I believe people who do honest hard work to retire at an early age deserve a well-earned rest.
At least, that’s what I used to believe.
I mean, it is a noble quest and I understand the value of hard work. It’s what we are taught at school and by society is the desired outcome of a good life. Almost everything you do is aimed at fulfilling the aim of retiring at some point to enjoy the fruits of your years of labour.
My Mother was an avid reader. She would read anything she could lay her hands on. But my Mother loved Christian books the most. She always had little piles of books all around the house. She could read two or three books at a time. She carried on reading at this pace until before she died. Over many years, she amassed a sizable collection of books.

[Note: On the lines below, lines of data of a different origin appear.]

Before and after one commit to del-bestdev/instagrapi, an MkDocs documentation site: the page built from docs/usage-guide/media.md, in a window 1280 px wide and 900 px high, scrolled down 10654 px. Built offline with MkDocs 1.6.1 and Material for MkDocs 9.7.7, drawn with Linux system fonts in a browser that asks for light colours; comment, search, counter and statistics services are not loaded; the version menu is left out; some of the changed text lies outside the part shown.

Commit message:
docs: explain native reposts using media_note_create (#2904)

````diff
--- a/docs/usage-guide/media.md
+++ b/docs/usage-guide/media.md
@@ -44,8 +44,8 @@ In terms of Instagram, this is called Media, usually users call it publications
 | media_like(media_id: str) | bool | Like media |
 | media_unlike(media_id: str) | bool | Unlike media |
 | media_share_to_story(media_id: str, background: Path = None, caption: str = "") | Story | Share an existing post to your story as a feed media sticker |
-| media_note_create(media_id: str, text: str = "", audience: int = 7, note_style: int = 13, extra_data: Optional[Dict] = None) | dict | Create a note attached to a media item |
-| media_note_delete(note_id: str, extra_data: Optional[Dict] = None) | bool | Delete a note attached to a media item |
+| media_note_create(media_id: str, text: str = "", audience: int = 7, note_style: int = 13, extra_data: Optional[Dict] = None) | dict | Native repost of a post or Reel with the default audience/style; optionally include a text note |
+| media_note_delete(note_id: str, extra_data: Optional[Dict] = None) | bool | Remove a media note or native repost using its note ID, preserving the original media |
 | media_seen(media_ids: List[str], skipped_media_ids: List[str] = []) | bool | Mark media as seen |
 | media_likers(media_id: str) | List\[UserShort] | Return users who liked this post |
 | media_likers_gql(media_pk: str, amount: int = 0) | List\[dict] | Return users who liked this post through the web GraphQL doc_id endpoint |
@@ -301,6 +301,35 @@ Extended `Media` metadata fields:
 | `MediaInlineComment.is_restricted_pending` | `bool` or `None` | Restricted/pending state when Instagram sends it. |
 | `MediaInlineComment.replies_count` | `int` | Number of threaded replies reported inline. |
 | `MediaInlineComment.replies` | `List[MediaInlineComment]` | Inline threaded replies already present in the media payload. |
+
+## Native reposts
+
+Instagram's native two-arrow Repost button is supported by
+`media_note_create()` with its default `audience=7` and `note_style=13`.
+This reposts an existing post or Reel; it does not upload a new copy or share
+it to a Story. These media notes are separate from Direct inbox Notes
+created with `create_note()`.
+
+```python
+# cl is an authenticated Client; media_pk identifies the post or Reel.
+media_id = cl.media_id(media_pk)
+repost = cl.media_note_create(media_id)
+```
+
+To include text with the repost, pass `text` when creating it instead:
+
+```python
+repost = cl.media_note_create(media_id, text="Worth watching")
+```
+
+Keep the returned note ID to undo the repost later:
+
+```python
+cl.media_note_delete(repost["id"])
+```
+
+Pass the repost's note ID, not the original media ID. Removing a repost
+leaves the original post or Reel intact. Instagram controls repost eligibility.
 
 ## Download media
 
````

My Mother read to learn. She seldom read a novel. My Mother also loved to write. In most of her books – even the novels – she would write little notes and underline sentences that interested her. My Mom would often write a note on a piece of paper of something she is thinking about at the time and keep it inside the book.

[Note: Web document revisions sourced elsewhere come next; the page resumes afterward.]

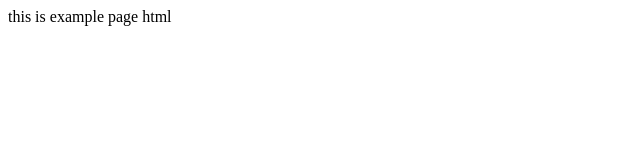
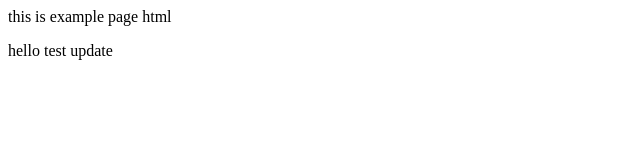
Before and after one commit to doko89/example-html, a plain HTML site: page index.html in a window 1280 px wide. Shown: the whole page, without its empty margins (0-640 px from the left). Drawn offline with Linux system fonts and the light colour scheme.

Commit message:
update page

```diff
--- a/index.html
+++ b/index.html
@@ -4,6 +4,7 @@
 </head>
 <body>
 <p>this is example page html <p>
+hello test update
 
 </body>
 
```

Almost two years after my Mom died, I was sorting through her books. Knowing that the books probably contained a few sentimental notes or cards used as bookmarks, I turned each book upside-down and ran my fingers through the pages. I picked up a book without looking at the title, and as I flipped the pages, a blue piece of writing paper fell out. The book by John Piper was:
Don’t Waste Your Life.
The folded piece of paper revealed a short letter to a close friend of mine.
For whatever reason, my Mom never gave the book to me to give to him. My friend had made some bad decisions and was going through a tough time. In the letter, she expresses her condolences for his recent misfortunes. She goes on to implore him to pick himself up and be the man God intended him to be. She begs him to read the book and not waste his life.
I read the book and it got me thinking: Is that ‘well-earned’ retirement a reward for a life well-lived?
If we derive our value from the glorious life we have carved out for ourselves, if this is our purpose, the shallowness should concern us.
“I will tell you what a tragedy is. I will show you how to waste your life. Consider this story from the February 1998 Reader’s Digest: A couple ‘took early retirement from their jobs in the Northeast five years ago when he was 59 and she was 51. Now they live in Punta Gorda, Florida, where they cruise on their 30-foot trawler, play softball, and collect shells.’“
That is a tragedy.
We were created to live joyfully in all spheres of life. The wasted life is the life without this passion. We are created to think and dream and plan and work.
We were not to be made much of but to make much of others.
Have an awesome weekend and please be generous! 😄
PS – #MyFridayStory has been published every week for 3 Years this week and I’d like to thank you for the support and encouragement along the way. I’ve had bundles of fun and look forward to sharing more weekly stories with you. 🙏